- High food prices will continue for at least a decade even if they drop from the levels that sparked street protests or riots in Africa, Asia and the Caribbean in recent months, government-backed international agencies say.
- High prices, caused primarily by demand from fast-developing countries such as China but also by rising investor interest in food commodity futures markets, will hurt the world's poorest countries most, and also the poor in rich countries.
- Though the outlook for crop harvests in 2008 was generally positive, the OECD and FAO experts said supply and reserve stocks will still not be enough to satisfy needs this year, and likewise in the forecast period, up to 2017.
- As for the impact on developing countries, the conclusion of the FAO and OECD in the document was grim: "For the urban poor and the major food-importing developing countries, the impact will be strongly negative as an even higher share or their limited income will be required for food."
- Every 10 percent rise in the price of all cereals including rice added $4.5 billion to the food bill of countries that are net importers of such basic food commodities, the document noted.
- Overall, joint OECD/FAO report forecasts the nominal prices of cereals, rice and oilseeds heading between 35 and 65 percent higher between now and 2027 than the average in the past 10 years, the document said.

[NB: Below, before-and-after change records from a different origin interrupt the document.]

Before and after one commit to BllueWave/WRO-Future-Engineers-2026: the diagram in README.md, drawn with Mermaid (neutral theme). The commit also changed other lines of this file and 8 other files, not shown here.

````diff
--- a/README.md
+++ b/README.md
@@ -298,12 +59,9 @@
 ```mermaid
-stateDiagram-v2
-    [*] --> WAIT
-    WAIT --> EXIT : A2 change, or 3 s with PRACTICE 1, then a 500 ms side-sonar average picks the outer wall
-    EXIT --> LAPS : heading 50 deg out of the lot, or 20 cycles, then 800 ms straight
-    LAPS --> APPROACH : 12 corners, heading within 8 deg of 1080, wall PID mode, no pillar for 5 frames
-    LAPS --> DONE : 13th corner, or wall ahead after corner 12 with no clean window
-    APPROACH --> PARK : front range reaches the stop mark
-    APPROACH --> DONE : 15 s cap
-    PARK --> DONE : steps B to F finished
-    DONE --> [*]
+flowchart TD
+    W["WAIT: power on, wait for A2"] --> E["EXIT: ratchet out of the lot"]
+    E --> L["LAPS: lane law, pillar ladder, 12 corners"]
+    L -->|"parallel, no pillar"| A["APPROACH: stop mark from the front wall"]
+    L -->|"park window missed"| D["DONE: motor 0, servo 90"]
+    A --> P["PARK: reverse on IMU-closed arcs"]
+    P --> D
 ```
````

- The impact on richer, developed countries would be more modest because agricultural commodity prices amounted to a smaller amount of final retail prices for food. "Of course, these averages mask the much more significant impact on lower-income consumers. In addition, and to the extent that high prices persist and hence do not reduce the future rate of inflation, indirect economic impacts might also be important," the document said.
Conclusion: If you're in the bottom 40% economic status within richer Western countries, I urge you to hurry up and move to the top 25%. If you are in a poorer 2nd or 3rd world country.... well the globe is going to be a very tough place for many in the coming years - try to get into the top 3-5% in your country.
With the continued loss of arable land through urbanization, continued climate change (I know, I know - let's not get started on that argument), the continued movement of people's from self sufficient farming to living in larger towns and cities across the globe, a population growth rate going from mid 6 Billion to 9 Billion by 2050, and the mounting stresses/shortages of fresh water... well let's not worry about it.
We have stocks to bid up with new found Federal Reserve money. Keep printing Ben. Keep stoking inflation - and buy stocks. We have NYC bankers 5th homes to worry about - keep the bailouts coming. Nevermind the rest of the world - if its not on ABC Nightly News, it is not happening. Congress? Keep doing your job paying US corporate farmers subsidies to not grow crops. We have SUVs to feed with our corn! Go team 'Leadership USA'!
Disclosure: Long Powershares DB Agriculture Fund, iPath DJ Livestock ETN in fund; no personal position